Is that something you settled into or it got easier with the more takes you did?

Harrison: I’ve become real close with Allen Maldonado, he plays Rooster. He and I hung out a lot, so I did a lot of practicing with him even with stuff where he wasn’t in there. He’s known Mike all the way back to Survivor’s Remorse. So he let me know beforehand, “Hey, listen – don’t get worried but this is gonna happen.” So I was kind of prepared for it, to go ahead and spit it out and make it come to life. I have fun with it now.

So you and Allen, that’s the closest friendship you took from this?
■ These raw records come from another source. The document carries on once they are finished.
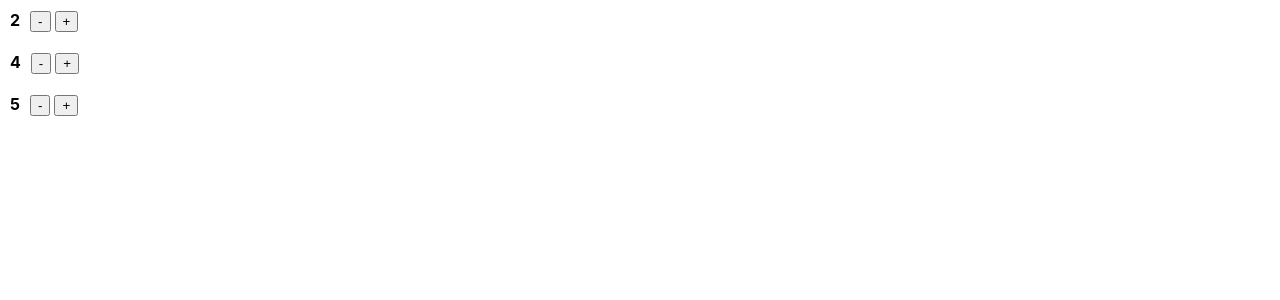
Repository: donalddoe/react_quiz
Page: /
The author's editor kept a copy of each file at every save. The page is drawn from the files as they stood at one save, then again after the next save.
The browser window is 1280 px wide. The pictures show the whole page.
The project was rebuilt for these pictures with package versions that can differ from the ones it lists, and the page was loaded fresh each time.

Above is the page before, as saved 2020-08-28 17:47:24.

### src/index.css
body {
  margin: 0;
  font-family: -apple-system, BlinkMacSystemFont, "Segoe UI", "Roboto", "Oxygen",
    "Ubuntu", "Cantarell", "Fira Sans", "Droid Sans", "Helvetica Neue",
    sans-serif;
  -webkit-font-smoothing: antialiased;
  -moz-osx-font-smoothing: grayscale;
}

code {
  font-family: source-code-pro, Menlo, Monaco, Consolas, "Courier New",
    monospace;
}

p {
  margin-bottom: 1rem;
}
.counter {
  padding: 10px;
}

.counter-controls {
  display: inline-block;
  margin-left: 10px;
}

button {
  margin-right: 4px;
}

ol.instructions {
  list-style-type: decimal;
  margin-left: 1rem;
  margin-top: 0.5rem;
}

li {
  margin-bottom: 1rem;
}

ol {
  margin-top: 0.5rem;
  margin-left: 2.5rem;
  list-style-type: decimal;
}

### src/App.js
import React, { Component } from 'react';


// list the three data counters
const data = [
  { id: 1, value: 2 },
  { id: 2, value: 4 },
  { id: 3, value: 5 },
];

// Components counters named
class Counter extends Component {
  onIncrement = e => {
    this.props.onIncrement(1);
  };

  onDecrement = () => {
    this.props.onIncrement(-1);
  };
  render() {
    const { value } = this.props;
    return (
      <div className="counter">
        <b>{value}</b>
        <div className="counter-controls">
          <button className="button is-danger is-small" onClick={this.onDecrement} >-</button>
          <button className="button is-success is-small" onClick={this.onIncrement} >+</button>
        </div>

      </div>
    );
  }
}

class App extends Component {
  constructor(props, context) {
    super(props, context);


    // Globally data arrays
    this.state = {
      data: [...data]
    }
  }

  onIncrement = (counter, increment) => {
    const newValue = counter.value + increment;
    this.setState({
      data: data.map(item => {
        item.value = item.id === counter.id ? newValue : item.value;
        return item;
      })
    });
  };

  render() {
    return (
      <div>
        {data.map((counter) => (
          <Counter key={counter.id} value={counter.value}
            onIncrement={this.onIncrement.bind(this, counter)} />
        ))}
      </div>
    );
  }
}

export default App;

Loaded but not shown: public/index.html (common file); src/index.js (common file); src/serviceWorker.js (common file)

After the next save:
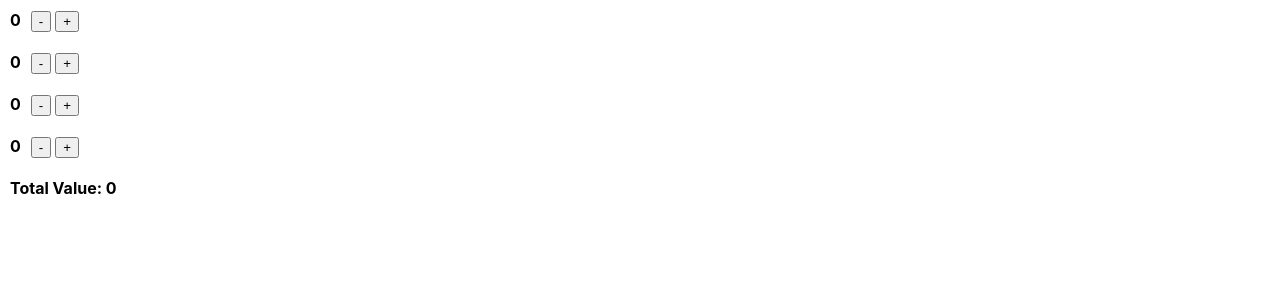
Saved 14 min 44 s later.
--- a/src/App.js
+++ b/src/App.js
@@ -1,32 +1,38 @@
 import React, { Component } from 'react';
 
+// state data for 3 counters
+// const data = [
+//   { id: 1, value: 0 },
+//   { id: 2, value: 0 },
+//   { id: 3, value: 0 },
+// ];
 
-// list the three data counters
-const data = [
-  { id: 1, value: 2 },
-  { id: 2, value: 4 },
-  { id: 3, value: 5 },
-];
-
-// Components counters named
+// Counter Component
 class Counter extends Component {
-  onIncrement = e => {
-    this.props.onIncrement(1);
-  };
-
-  onDecrement = () => {
-    this.props.onIncrement(-1);
-  };
   render() {
-    const { value } = this.props;
+    const { value, increment, decrement } = this.props;
     return (
       <div className="counter">
         <b>{value}</b>
         <div className="counter-controls">
-          <button className="button is-danger is-small" onClick={this.onDecrement} >-</button>
-          <button className="button is-success is-small" onClick={this.onIncrement} >+</button>
+          <button onClick={decrement} className="button is-danger is-small">-</button>
+          <button onClick={increment} className="button is-success is-small">+</button>
         </div>
+      </div>
+    );
+  }
+}
 
+class Total extends Component {
+
+  totalValue = () => this.props.getData.reduce((a, b) => a + b.value, 0)
+
+  render() {
+    // const { getData } = this.props;
+    // console.log(getData)
+    return (
+      <div  className="counter">
+        <b>Total Value: {this.totalValue()}</b>
       </div>
     );
   }
@@ -35,31 +41,42 @@ class Counter extends Component {
 class App extends Component {
   constructor(props, context) {
     super(props, context);
-
-
-    // Globally data arrays
     this.state = {
-      data: [...data]
+      data: [
+        { id: 1, value: 0 },
+        { id: 2, value: 0 },
+        { id: 3, value: 0 },
+        { id: 4, value: 0 },
+      ]
     }
   }
 
-  onIncrement = (counter, increment) => {
-    const newValue = counter.value + increment;
-    this.setState({
-      data: data.map(item => {
-        item.value = item.id === counter.id ? newValue : item.value;
-        return item;
-      })
-    });
-  };
+  onIncrement = (id) => {
+    // console.log(id)
+    // const index = this.state.data.findIndex(f => f.id == id);
+    this.setState(prevState => ({
+      data: prevState.data.map(m => m.id === id ? {id: m.id, value: m.value++} : m)
+    }));
+  }
+
+  onDecrement = (id) => {
+
+    this.setState(prevState => ({
+      data: prevState.data.map(m => m.id === id ? {id: m.id, value: m.value--} : m)
+    }));
+
+  }
 
   render() {
     return (
       <div>
-        {data.map((counter) => (
-          <Counter key={counter.id} value={counter.value}
-            onIncrement={this.onIncrement.bind(this, counter)} />
+        {this.state.data.map((counter) => (
+          <Counter
+            increment={() => this.onIncrement(counter.id)}
+            decrement={() => this.onDecrement(counter.id)}
+            key={counter.id} value={counter.value} />
         ))}
+        <Total getData={this.state.data}/>
       </div>
     );
   }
Harrison: No question about it. He’s a good dude. He’s really helped me through this course, through this journey, and exposed me to the game and got me to understand how things are done, what way you should do them. He helped me if I wanted to go over lines, if I wanted to figure out what this meant, the lingo of looking at a schedule and so forth.

Your character’s also a locker room mentor. I know you’ve been saying it’s all on the page, but was that different from your own experiences in a football locker room? Did you have that role?

Harrison: Right. That was easy to portray, because you take situations from the NFL and Steelers and try to help and guide them through the understanding of the business, how things work, what you need to do.

But what you see there is what they put on paper. We did a lot of practicing with each other, you know, in those scenes. That’s probably why it looks so natural and so real.

Also along those lines, there really seemed to be a family atmosphere in scenes with the DWL crew. That really came across on camera. I thought that was one of the most enjoyable parts of the show, like “Oh, these guys really look like they get along with each other.” Did that develop naturally?

Harrison: You know, we shot this during quarantine and I think that really helped. That was a good thing for us. We could only work out of one place, they made a gym for us. We all worked out together, we did everything together. The only thing we didn’t do together was sleep in the same apartment.

When it came down to it, you couldn’t hang out with anybody else. Everybody’s gotta be cleared. So we hung out together. We couldn’t go out with other people because you had a protocol that you had to stick to.

Did you get to keep that cardboard cutout of yourself as Apocalypse?

Harrison: No, I don’t have it. Listen, that cardboard cutout is so damn short. Look at the film and look at me standing next to it. It got me looking like I’m the size of Allen Maldonado. (Make sure you put that in there!)

Heels airs Sunday nights at 9 p.m. ET on Starz. Episodes are also available on the Starz app, Starz on-demand, and on

About Ian Casselberry

Ian is a writer, editor, and podcaster. You can find his work at Awful Announcing and The Comeback. He's written for Sports Illustrated, Yahoo Sports, MLive, Bleacher Report, and SB Nation.